* [Action item] Select all lines in the records that include "color".
═════ Exercise inputs
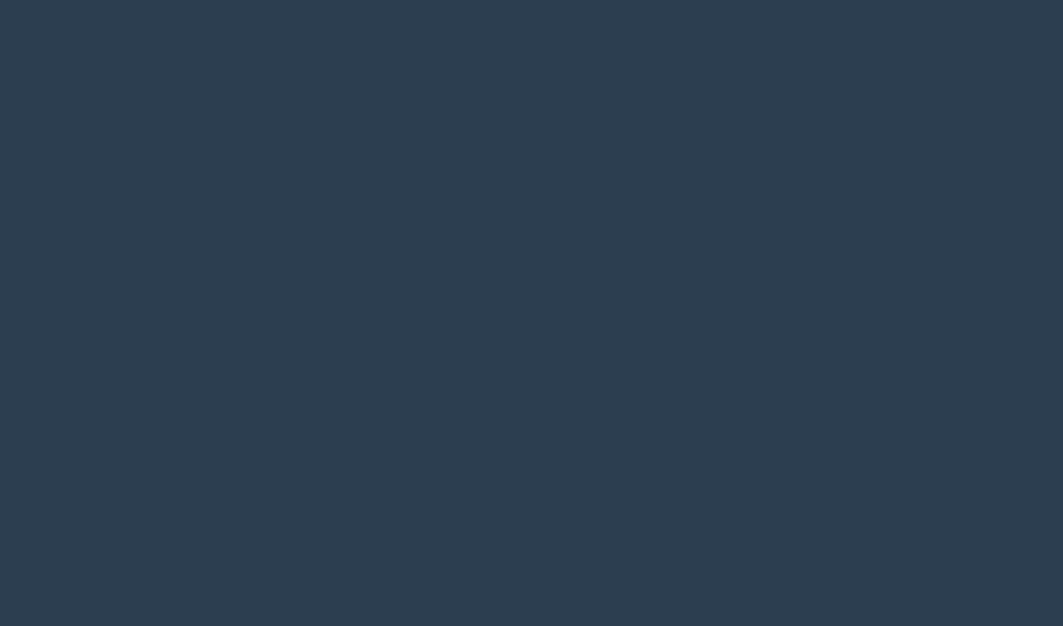
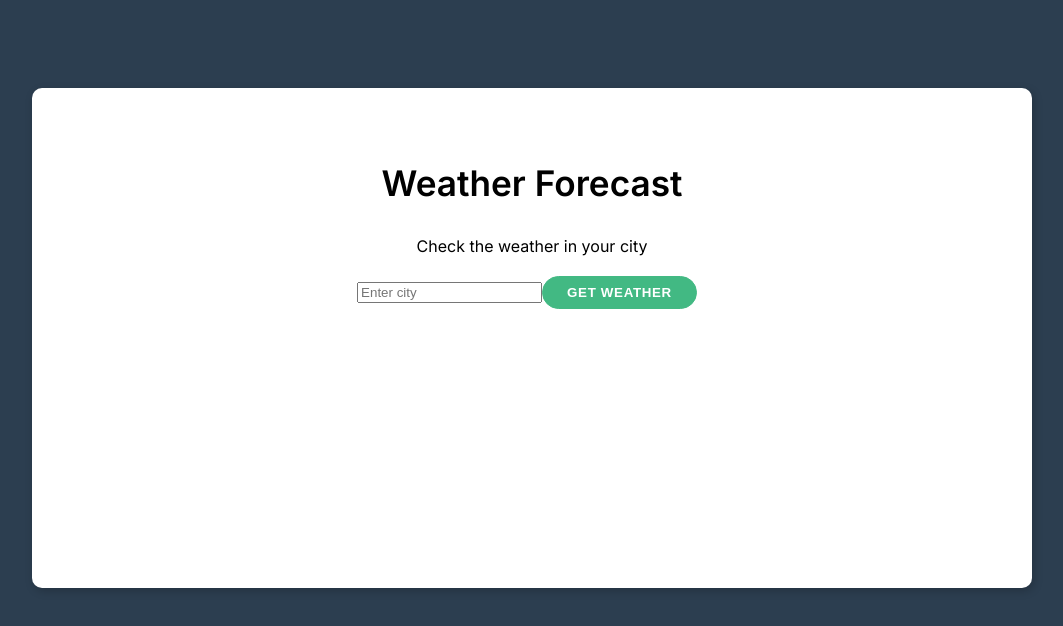
Before and after one commit to User-960/Vue-weather-forecast, a Vue app: page / in a window 1280 px wide. Shown: the top 626 px of the page, without its empty margins (108-1171 px from the left). Built offline with nearby package versions, Linux system fonts and the light colour scheme.

Commit message:
feat: add html tags

```diff
--- a/src/App.vue
+++ b/src/App.vue
@@ -1,5 +1,29 @@
 <script></script>
 
-<template></template>
+<template>
+  <div class="container pt-5">
+    <div class="weather__inner card">
+      <h1 class="weather__title">Weather Forecast</h1>
+      <p class="weather__text">Check the weather in your city</p>
+      <input class="weather__input" type="text" placeholder="Enter city">
+      <button class="btn primary">Get weather</button>
+    </div>
+  </div>
+</template>
 
-<style scoped></style>
+<style scoped>
+.weather__inner {
+  height: 500px;
+  padding: 20px;
+  text-align: center;
+  color: #000;
+}
+
+.weather__title {
+  margin-top: 50px;
+}
+
+.weather__text {
+  margin-top: 20px;
+}
+</style>
```
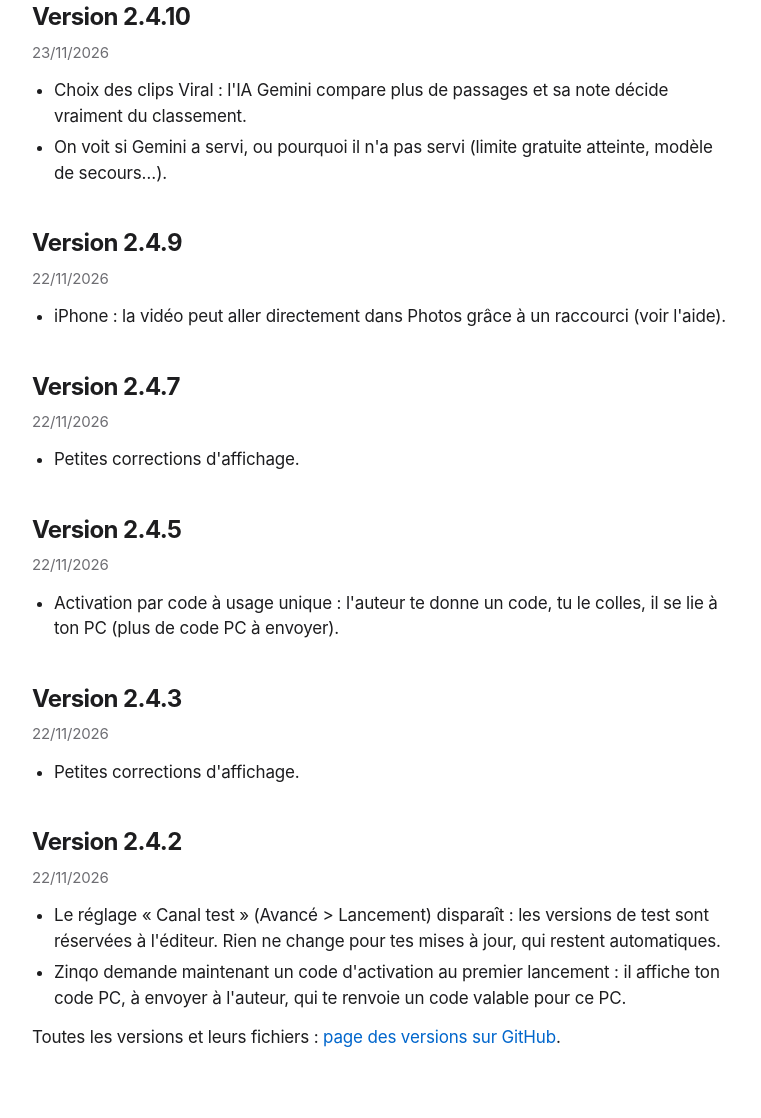
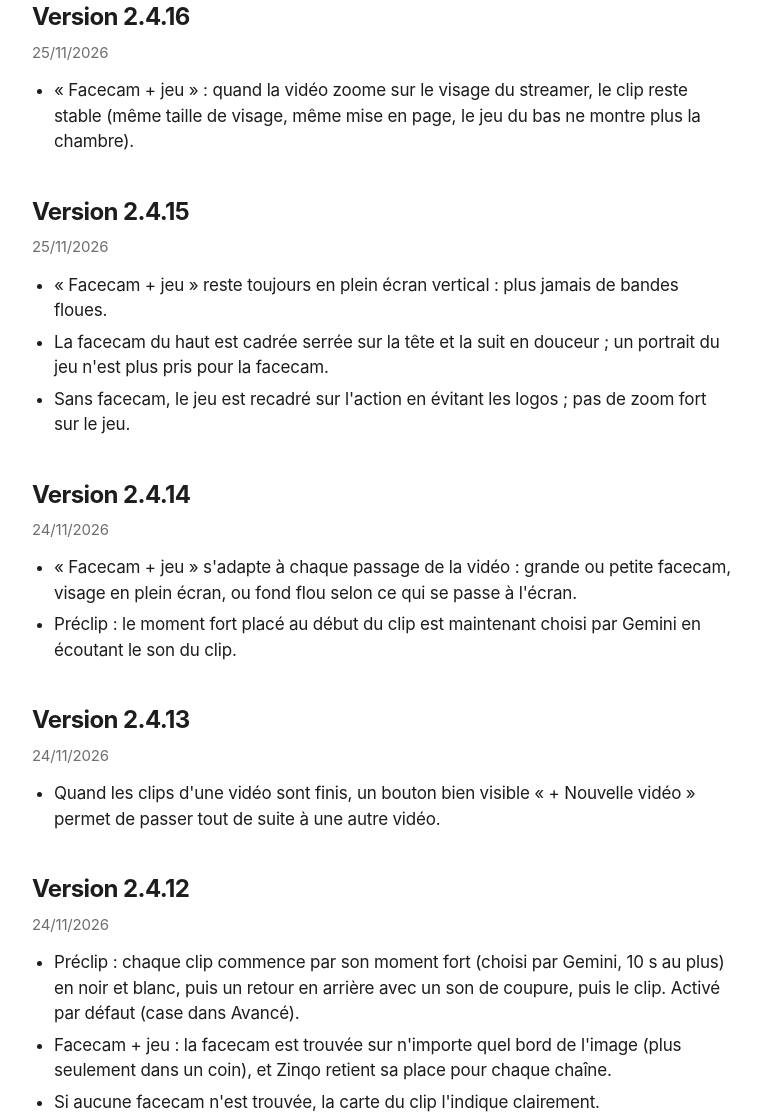
Before and after one commit to DXTR-Codex/zinqo, a plain HTML site: page docs/nouveautes.html in a window 1280 px wide. Shown: the part 489-1607 px from the top of the page, without its empty margins (258-1019 px from the left). Drawn offline with Linux system fonts and the light colour scheme.

Commit message:
Site : synchronise avec Zinqo 2.4.16
Co-Authored-By: Claude Sonnet 5.5 <noreply@anthropic.com>

```diff
--- a/docs/nouveautes.html
+++ b/docs/nouveautes.html
@@ -31,37 +31,41 @@
 <h1>Nouveautés</h1>
 <p class="lead">Ce qui a changé dans les dernières versions de Zinqo. Le logiciel te propose lui-même chaque mise à jour.</p>
 <aside class="nouv" aria-labelledby="t-av"><div class="nh"><h2 id="t-av">Prochainement</h2><span class="small">Idées en cours, sans date</span></div><ul><li>Zinqo en anglais, avec le choix de la langue à l'installation.</li><li>Piloter Zinqo depuis un assistant IA&nbsp;: créer et suivre ses clips en lui parlant.</li><li>Envoyer un clip sur son téléphone, même hors de chez soi.</li></ul></aside>
-<h2 id="v2-4-10">Version 2.4.10</h2>
-<p class="dates">23/11/2026</p>
+<h2 id="v2-4-16">Version 2.4.16</h2>
+<p class="dates">25/11/2026</p>
 <ul>
-<li>Choix des clips Viral&nbsp;: l'IA Gemini compare plus de passages et sa note décide vraiment du classement.</li>
-<li>On voit si Gemini a servi, ou pourquoi il n'a pas servi (limite gratuite atteinte, modèle de secours…).</li>
+<li>«&nbsp;Facecam + jeu&nbsp;»&nbsp;: quand la vidéo zoome sur le visage du streamer, le clip reste stable (même taille de visage, même mise en page, le jeu du bas ne montre plus la chambre).</li>
 </ul>
-<h2 id="v2-4-9">Version 2.4.9</h2>
-<p class="dates">22/11/2026</p>
+<h2 id="v2-4-15">Version 2.4.15</h2>
+<p class="dates">25/11/2026</p>
 <ul>
-<li>iPhone&nbsp;: la vidéo peut aller directement dans Photos grâce à un raccourci (voir l'aide).</li>
+<li>«&nbsp;Facecam + jeu&nbsp;» reste toujours en plein écran vertical&nbsp;: plus jamais de bandes floues.</li>
+<li>La facecam du haut est cadrée serrée sur la tête et la suit en douceur ; un portrait du jeu n'est plus pris pour la facecam.</li>
+<li>Sans facecam, le jeu est recadré sur l'action en évitant les logos ; pas de zoom fort sur le jeu.</li>
 </ul>
-<h2 id="v2-4-7">Version 2.4.7</h2>
-<p class="dates">22/11/2026</p>
+<h2 id="v2-4-14">Version 2.4.14</h2>
+<p class="dates">24/11/2026</p>
 <ul>
-<li>Petites corrections d'affichage.</li>
+<li>«&nbsp;Facecam + jeu&nbsp;» s'adapte à chaque passage de la vidéo&nbsp;: grande ou petite facecam, visage en plein écran, ou fond flou selon ce qui se passe à l'écran.</li>
+<li>Préclip&nbsp;: le moment fort placé au début du clip est maintenant choisi par Gemini en écoutant le son du clip.</li>
 </ul>
-<h2 id="v2-4-5">Version 2.4.5</h2>
-<p class="dates">22/11/2026</p>
+<h2 id="v2-4-13">Version 2.4.13</h2>
+<p class="dates">24/11/2026</p>
 <ul>
-<li>Activation par code à usage unique&nbsp;: l'auteur te donne un code, tu le colles, il se lie à ton PC (plus de code PC à envoyer).</li>
+<li>Quand les clips d'une vidéo sont finis, un bouton bien visible «&nbsp;+ Nouvelle vidéo&nbsp;» permet de passer tout de suite à une autre vidéo.</li>
 </ul>
-<h2 id="v2-4-3">Version 2.4.3</h2>
-<p class="dates">22/11/2026</p>
+<h2 id="v2-4-12">Version 2.4.12</h2>
+<p class="dates">24/11/2026</p>
 <ul>
-<li>Petites corrections d'affichage.</li>
+<li>Préclip&nbsp;: chaque clip commence par son moment fort (choisi par Gemini, 10 s au plus) en noir et blanc, puis un retour en arrière avec un son de coupure, puis le clip. Activé par défaut (case dans Avancé).</li>
+<li>Facecam + jeu&nbsp;: la facecam est trouvée sur n'importe quel bord de l'image (plus seulement dans un coin), et Zinqo retient sa place pour chaque chaîne.</li>
+<li>Si aucune facecam n'est trouvée, la carte du clip l'indique clairement.</li>
 </ul>
-<h2 id="v2-4-2">Version 2.4.2</h2>
-<p class="dates">22/11/2026</p>
+<h2 id="v2-4-11">Version 2.4.11</h2>
+<p class="dates">24/11/2026</p>
 <ul>
-<li>Le réglage «&nbsp;Canal test&nbsp;» (Avancé &gt; Lancement) disparaît&nbsp;: les versions de test sont réservées à l'éditeur. Rien ne change pour tes mises à jour, qui restent automatiques.</li>
-<li>Zinqo demande maintenant un code d'activation au premier lancement&nbsp;: il affiche ton code PC, à envoyer à l'auteur, qui te renvoie un code valable pour ce PC.</li>
+<li>iPhone&nbsp;: les clips peuvent arriver tout seuls dans Photos grâce à Photos iCloud, sans Wi-Fi commun ni QR code (voir l'aide).</li>
+<li>Montage&nbsp;: retour de la mise en page «&nbsp;Facecam + jeu&nbsp;» (la tête du streamer en haut, le jeu en dessous).</li>
 </ul>
 <p>Toutes les versions et leurs fichiers : <a href="https://github.com/DXTR-Codex/zinqo/releases" rel="noopener">page des versions sur GitHub</a>.</p>
 
```
Also changed, not shown: docs/aide.html (+2 -1 lines), docs/confidentialite.html (+1 -1 lines), docs/index.html (+1 -1 lines), docs/telecharger.html (+1 -1 lines).
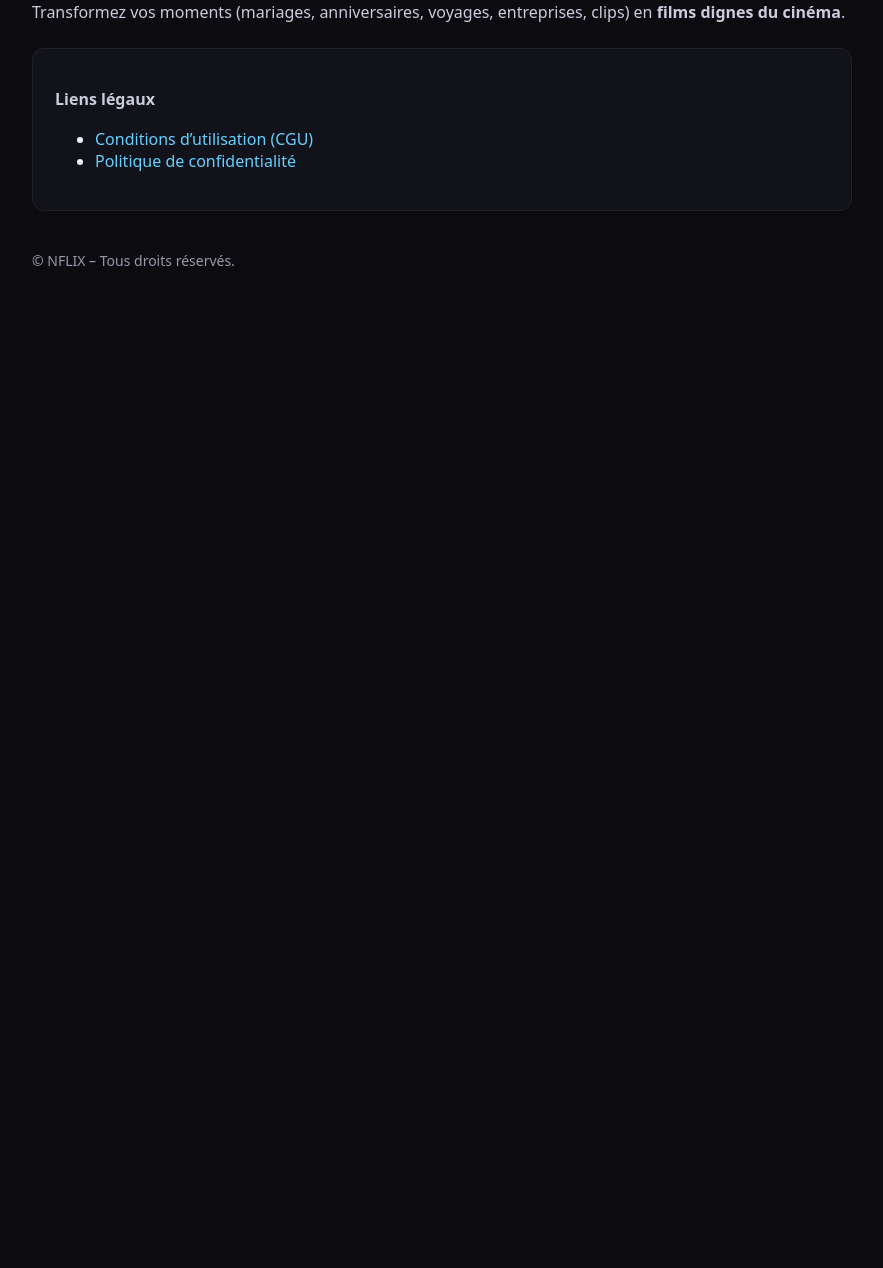
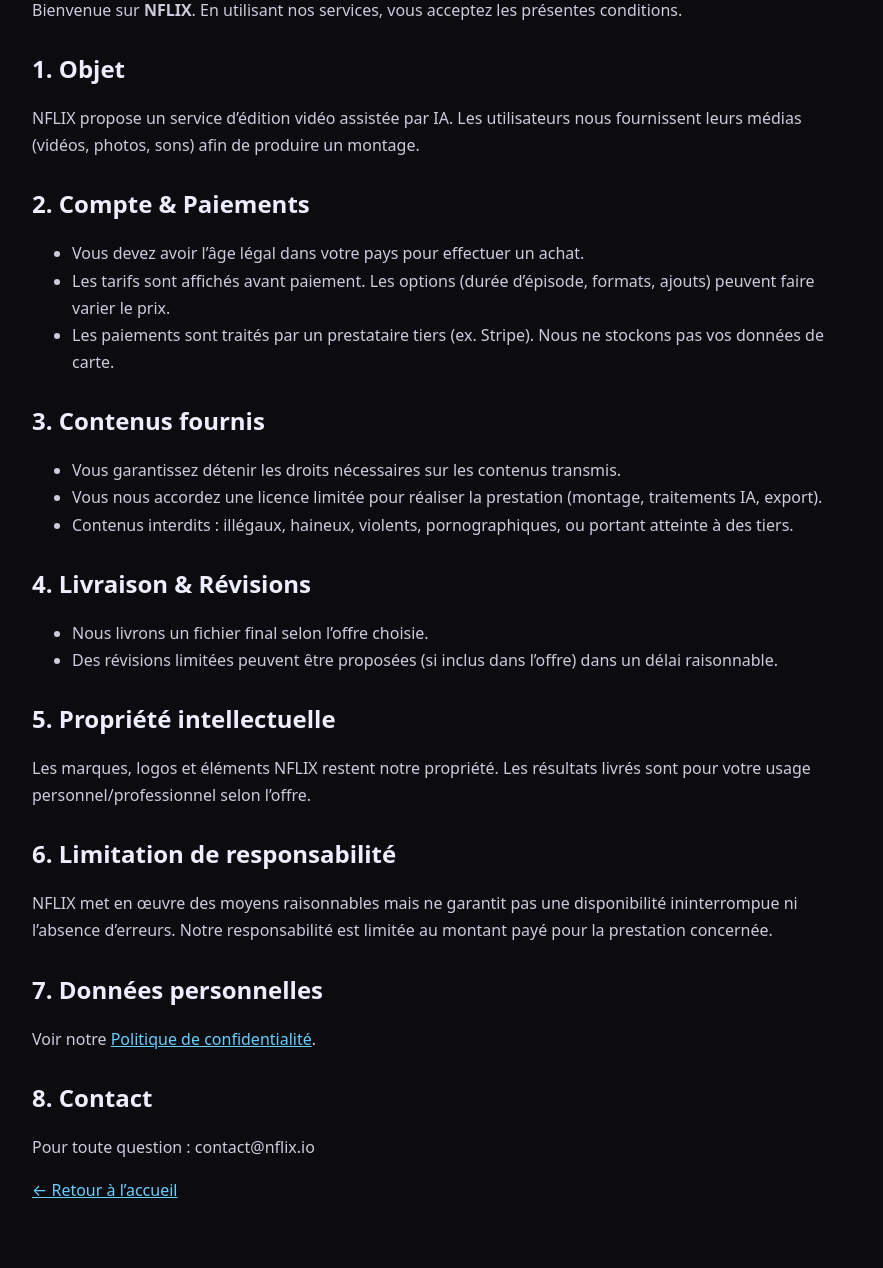
Before and after one commit to altidigitech-ui/nflix-site, a plain HTML site: page index.html in a window 1280 px wide. Shown: the part 126-1394 px from the top of the page, without its empty margins (198-1081 px from the left). Before the commit the page ends 800 px from the top, so only its background shows below. Drawn offline with Linux system fonts and the light colour scheme.

Commit message:
index.html

```diff
--- a/index.html
+++ b/index.html
@@ -3,36 +3,59 @@
 <head>
   <meta charset="utf-8">
   <meta name="viewport" content="width=device-width, initial-scale=1">
-  <title>NFLIX — Crée ton film</title>
-  <meta name="description" content="NFLIX transforme vos moments (mariage, anniversaire, voyage, entreprise) en films dignes du cinéma.">
-  <link rel="canonical" href="https://nflix.io/">
+  <title>Conditions d’utilisation – NFLIX</title>
+  <meta name="description" content="Conditions d’utilisation du service NFLIX.">
+  <link rel="canonical" href="https://nflix.io/cgu.html">
   <style>
     body{margin:0;font-family:system-ui,-apple-system,Segoe UI,Roboto,Arial,sans-serif;background:#0b0b10;color:#eef}
     .wrap{max-width:820px;margin:8vh auto;padding:0 20px}
-    h1{font-size:34px;margin:0 0 10px}
-    p{line-height:1.6;color:#ccd}
-    a{color:#66d0ff;text-decoration:none}
-    a:hover{text-decoration:underline}
-    .box{border:1px solid #222;border-radius:12px;padding:22px;background:#12121a;margin-top:22px}
-    footer{margin-top:40px;font-size:14px;color:#99a}
+    h1{margin:0 0 16px}
+    h2{margin-top:28px}
+    p,li{line-height:1.7;color:#ccd}
+    a{color:#66d0ff}
   </style>
 </head>
 <body>
   <main class="wrap">
-    <h1>Bienvenue sur <strong>NFLIX</strong></h1>
-    <p>Transformez vos moments (mariages, anniversaires, voyages, entreprises, clips) en <strong>films dignes du cinéma</strong>.</p>
+    <h1>Conditions d’utilisation (CGU)</h1>
+    <p>Bienvenue sur <strong>NFLIX</strong>. En utilisant nos services, vous acceptez les présentes conditions.</p>
 
-    <div class="box">
-      <p><strong>Liens légaux</strong></p>
-      <ul>
-        <li><a href="/cgu.html">Conditions d’utilisation (CGU)</a></li>
-        <li><a href="/confidentialite.html">Politique de confidentialité</a></li>
-      </ul>
-    </div>
+    <h2>1. Objet</h2>
+    <p>NFLIX propose un service d’édition vidéo assistée par IA. Les utilisateurs nous fournissent leurs médias (vidéos, photos, sons) afin de produire un montage.</p>
 
-    <footer>
-      © NFLIX – Tous droits réservés.
-    </footer>
+    <h2>2. Compte & Paiements</h2>
+    <ul>
+      <li>Vous devez avoir l’âge légal dans votre pays pour effectuer un achat.</li>
+      <li>Les tarifs sont affichés avant paiement. Les options (durée d’épisode, formats, ajouts) peuvent faire varier le prix.</li>
+      <li>Les paiements sont traités par un prestataire tiers (ex. Stripe). Nous ne stockons pas vos données de carte.</li>
+    </ul>
+
+    <h2>3. Contenus fournis</h2>
+    <ul>
+      <li>Vous garantissez détenir les droits nécessaires sur les contenus transmis.</li>
+      <li>Vous nous accordez une licence limitée pour réaliser la prestation (montage, traitements IA, export).</li>
+      <li>Contenus interdits : illégaux, haineux, violents, pornographiques, ou portant atteinte à des tiers.</li>
+    </ul>
+
+    <h2>4. Livraison & Révisions</h2>
+    <ul>
+      <li>Nous livrons un fichier final selon l’offre choisie.</li>
+      <li>Des révisions limitées peuvent être proposées (si inclus dans l’offre) dans un délai raisonnable.</li>
+    </ul>
+
+    <h2>5. Propriété intellectuelle</h2>
+    <p>Les marques, logos et éléments NFLIX restent notre propriété. Les résultats livrés sont pour votre usage personnel/professionnel selon l’offre.</p>
+
+    <h2>6. Limitation de responsabilité</h2>
+    <p>NFLIX met en œuvre des moyens raisonnables mais ne garantit pas une disponibilité ininterrompue ni l’absence d’erreurs. Notre responsabilité est limitée au montant payé pour la prestation concernée.</p>
+
+    <h2>7. Données personnelles</h2>
+    <p>Voir notre <a href="/confidentialite.html">Politique de confidentialité</a>.</p>
+
+    <h2>8. Contact</h2>
+    <p>Pour toute question : contact@nflix.io</p>
+
+    <p><a href="/">← Retour à l’accueil</a></p>
   </main>
 </body>
 </html>
```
══════════
* [Exercise output]
+  color: #000;
     body{margin:0;font-family:system-ui,-apple-system,Segoe UI,Roboto,Arial,sans-serif;background:#0b0b10;color:#eef}
-    p{line-height:1.6;color:#ccd}
-    a{color:#66d0ff;text-decoration:none}
-    footer{margin-top:40px;font-size:14px;color:#99a}
+    p,li{line-height:1.7;color:#ccd}
+    a{color:#66d0ff}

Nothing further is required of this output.